- PROBLEM STATEMENT -
An exact copy of the entries, with every picture omitted, is what is needed here.

Data extracted from a collection
- - - - - - -

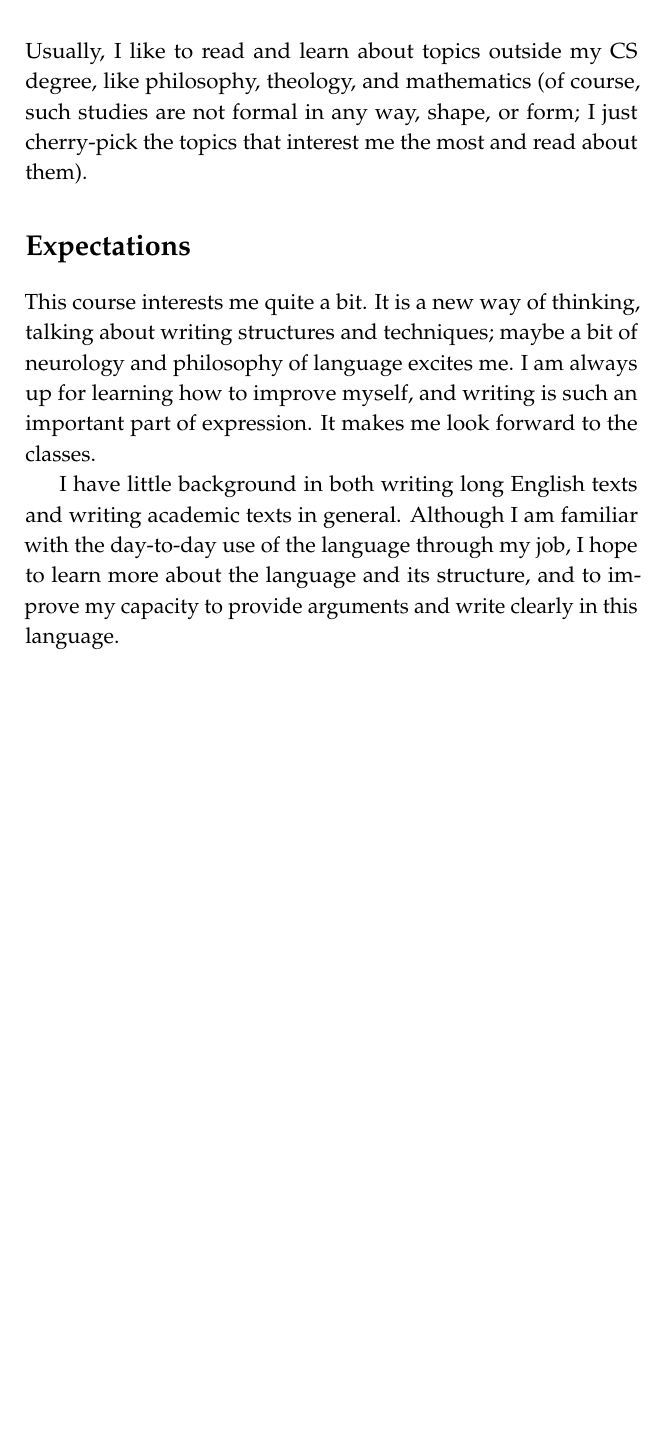
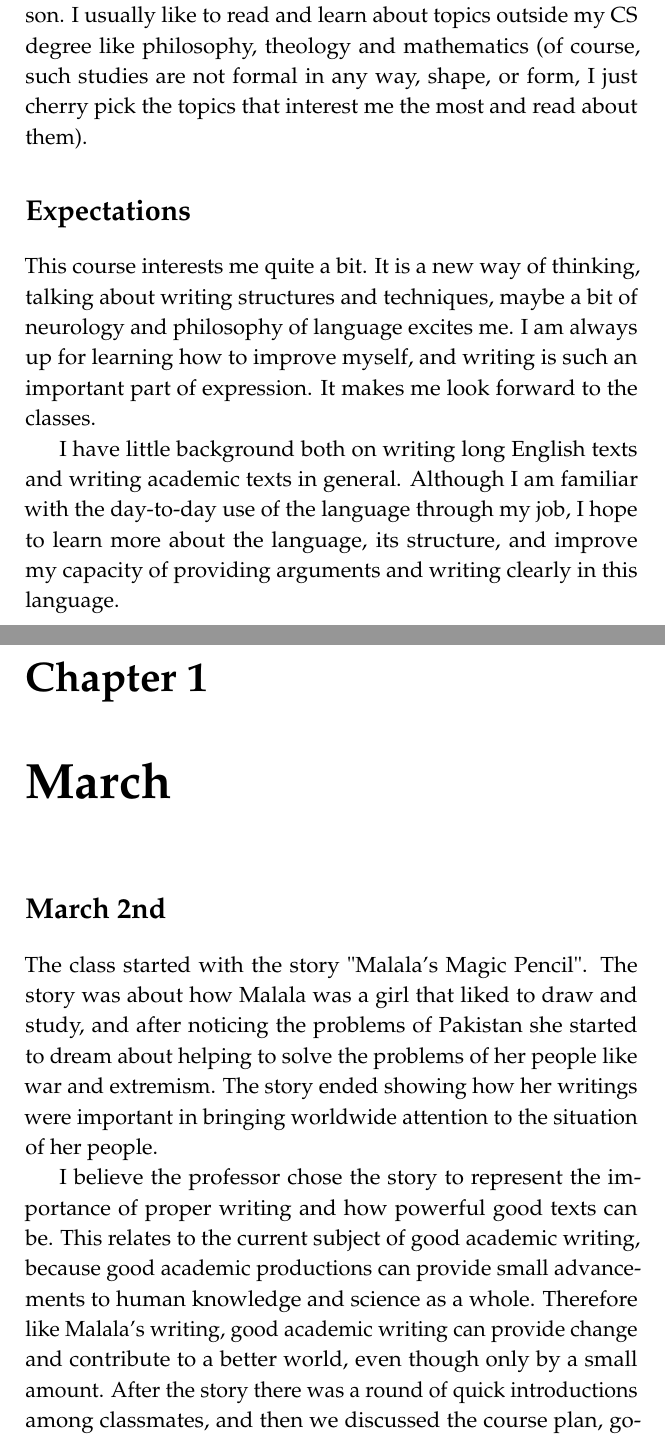
Before and after one commit to GuerreiroG/reflective-portfolio-aw, a LaTeX thesis (main.tex, which reads chapters/march.tex, front/opening.tex): part of page 4 of 5 before the commit and two parts of pages 4 and 5 of 7 after it, the two joined at a grey line, cut so that both start at the same text, the shorter picture padded with empty space. Compiled offline with pdfLaTeX.

Commit message:
Starting chapter structure

```diff
--- a/chapters/march.tex
+++ b/chapters/march.tex
@@ -0,0 +1,11 @@
+\chapter{March}
+
+\section*{March 2nd}
+The class started with the story "Malala's Magic Pencil". The story was about how Malala was a girl that liked to draw and study, and after noticing the problems of Pakistan she started to dream about helping to solve the problems of her people like war and extremism. The story ended showing how her writings were important in bringing worldwide attention to the situation of her people.
+
+I believe the professor chose the story to represent the importance of proper writing and how powerful good texts can be. This relates to the current subject of good academic writing, because good academic productions can provide small advancements to human knowledge and science as a whole. Therefore like Malala's writing, good academic writing can provide change and contribute to a better world, even though only by a small amount.
+After the story there was a round of quick introductions among classmates, and then we discussed the course plan, going through the evaluation process and the topics that will be covered by the classes.
+
+It seems the classes will be interesting. After all there will be a good emphasis on how different English is from Portuguese writing-wise, beyond only translations, but the logic itself, especially when dealing with summaries.
+
+The idea of improving my writing and seeing this language that feels so familiar to me through new lenses excites me. Judging by the reading of the children's book, I believe that we will read quite a bit and get familiar with different texts and learn good argumentation and sentence writing in the language in a highly technical and objective perspective.
--- a/front/opening.tex
+++ b/front/opening.tex
@@ -8,7 +8,7 @@ I am Gustavo Guerreiro, a computer science student at FURB. I am already at the
 
-I consider myself to be a curious and multidisciplinary person. Usually, I like to read and learn about topics outside my CS degree, like philosophy, theology, and mathematics (of course, such studies are not formal in any way, shape, or form; I just cherry-pick the topics that interest me the most and read about them).
+I consider myself to be a curious and multidisciplinary person. I usually like to read and learn about topics outside my CS degree like philosophy, theology and mathematics (of course, such studies are not formal in any way, shape, or form, I just cherry pick the topics that interest me the most and read about them).
 
 \section*{Expectations}
-This course interests me quite a bit. It is a new way of thinking, talking about writing structures and techniques; maybe a bit of neurology and philosophy of language excites me. I am always up for learning how to improve myself, and writing is such an important part of expression. It makes me look forward to the classes.
+This course interests me quite a bit. It is a new way of thinking, talking about writing structures and techniques, maybe a bit of neurology and philosophy of language excites me. I am always up for learning how to improve myself, and writing is such an important part of expression. It makes me look forward to the classes.
 
-I have little background in both writing long English texts and writing academic texts in general. Although I am familiar with the day-to-day use of the language through my job, I hope to learn more about the language and its structure, and to improve my capacity to provide arguments and write clearly in this language.
+I have little background both on writing long English texts and writing academic texts in general. Although I am familiar with the day-to-day use of the language through my job, I hope to learn more about the language, its structure, and improve my capacity of providing arguments and writing clearly in this language.
```
Also changed, not shown: diaries/apr06.tex (deleted), diaries/apr13.tex (deleted), diaries/apr27.tex (deleted), diaries/jun01.tex (deleted), diaries/jun08.tex (deleted), diaries/jun15.tex (deleted), diaries/jun22.tex (deleted), diaries/mar02.tex (deleted), diaries/mar09.tex (deleted), diaries/mar16.tex (deleted), diaries/mar23.tex (deleted), diaries/mar30.tex (deleted), diaries/may04.tex (deleted), diaries/may11.tex (deleted), 4 more files, 13 other files.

- - - - - - -

- RESULT OF THIS TASK -
Before and after one commit to GuerreiroG/reflective-portfolio-aw, a LaTeX thesis (main.tex, which reads chapters/march.tex, front/opening.tex): part of page 4 of 5 before the commit and two parts of pages 4 and 5 of 7 after it, the two joined at a grey line, cut so that both start at the same text, the shorter picture padded with empty space. Compiled offline with pdfLaTeX.

Commit message:
Starting chapter structure

```diff
--- a/chapters/march.tex
+++ b/chapters/march.tex
@@ -0,0 +1,11 @@
+\chapter{March}
+
+\section*{March 2nd}
+The class started with the story "Malala's Magic Pencil". The story was about how Malala was a girl that liked to draw and study, and after noticing the problems of Pakistan she started to dream about helping to solve the problems of her people like war and extremism. The story ended showing how her writings were important in bringing worldwide attention to the situation of her people.
+
+I believe the professor chose the story to represent the importance of proper writing and how powerful good texts can be. This relates to the current subject of good academic writing, because good academic productions can provide small advancements to human knowledge and science as a whole. Therefore like Malala's writing, good academic writing can provide change and contribute to a better world, even though only by a small amount.
+After the story there was a round of quick introductions among classmates, and then we discussed the course plan, going through the evaluation process and the topics that will be covered by the classes.
+
+It seems the classes will be interesting. After all there will be a good emphasis on how different English is from Portuguese writing-wise, beyond only translations, but the logic itself, especially when dealing with summaries.
+
+The idea of improving my writing and seeing this language that feels so familiar to me through new lenses excites me. Judging by the reading of the children's book, I believe that we will read quite a bit and get familiar with different texts and learn good argumentation and sentence writing in the language in a highly technical and objective perspective.
--- a/front/opening.tex
+++ b/front/opening.tex
@@ -8,7 +8,7 @@ I am Gustavo Guerreiro, a computer science student at FURB. I am already at the
 
-I consider myself to be a curious and multidisciplinary person. Usually, I like to read and learn about topics outside my CS degree, like philosophy, theology, and mathematics (of course, such studies are not formal in any way, shape, or form; I just cherry-pick the topics that interest me the most and read about them).
+I consider myself to be a curious and multidisciplinary person. I usually like to read and learn about topics outside my CS degree like philosophy, theology and mathematics (of course, such studies are not formal in any way, shape, or form, I just cherry pick the topics that interest me the most and read about them).
 
 \section*{Expectations}
-This course interests me quite a bit. It is a new way of thinking, talking about writing structures and techniques; maybe a bit of neurology and philosophy of language excites me. I am always up for learning how to improve myself, and writing is such an important part of expression. It makes me look forward to the classes.
+This course interests me quite a bit. It is a new way of thinking, talking about writing structures and techniques, maybe a bit of neurology and philosophy of language excites me. I am always up for learning how to improve myself, and writing is such an important part of expression. It makes me look forward to the classes.
 
-I have little background in both writing long English texts and writing academic texts in general. Although I am familiar with the day-to-day use of the language through my job, I hope to learn more about the language and its structure, and to improve my capacity to provide arguments and write clearly in this language.
+I have little background both on writing long English texts and writing academic texts in general. Although I am familiar with the day-to-day use of the language through my job, I hope to learn more about the language, its structure, and improve my capacity of providing arguments and writing clearly in this language.
```
Also changed, not shown: diaries/apr06.tex (deleted), diaries/apr13.tex (deleted), diaries/apr27.tex (deleted), diaries/jun01.tex (deleted), diaries/jun08.tex (deleted), diaries/jun15.tex (deleted), diaries/jun22.tex (deleted), diaries/mar02.tex (deleted), diaries/mar09.tex (deleted), diaries/mar16.tex (deleted), diaries/mar23.tex (deleted), diaries/mar30.tex (deleted), diaries/may04.tex (deleted), diaries/may11.tex (deleted), 4 more files, 13 other files.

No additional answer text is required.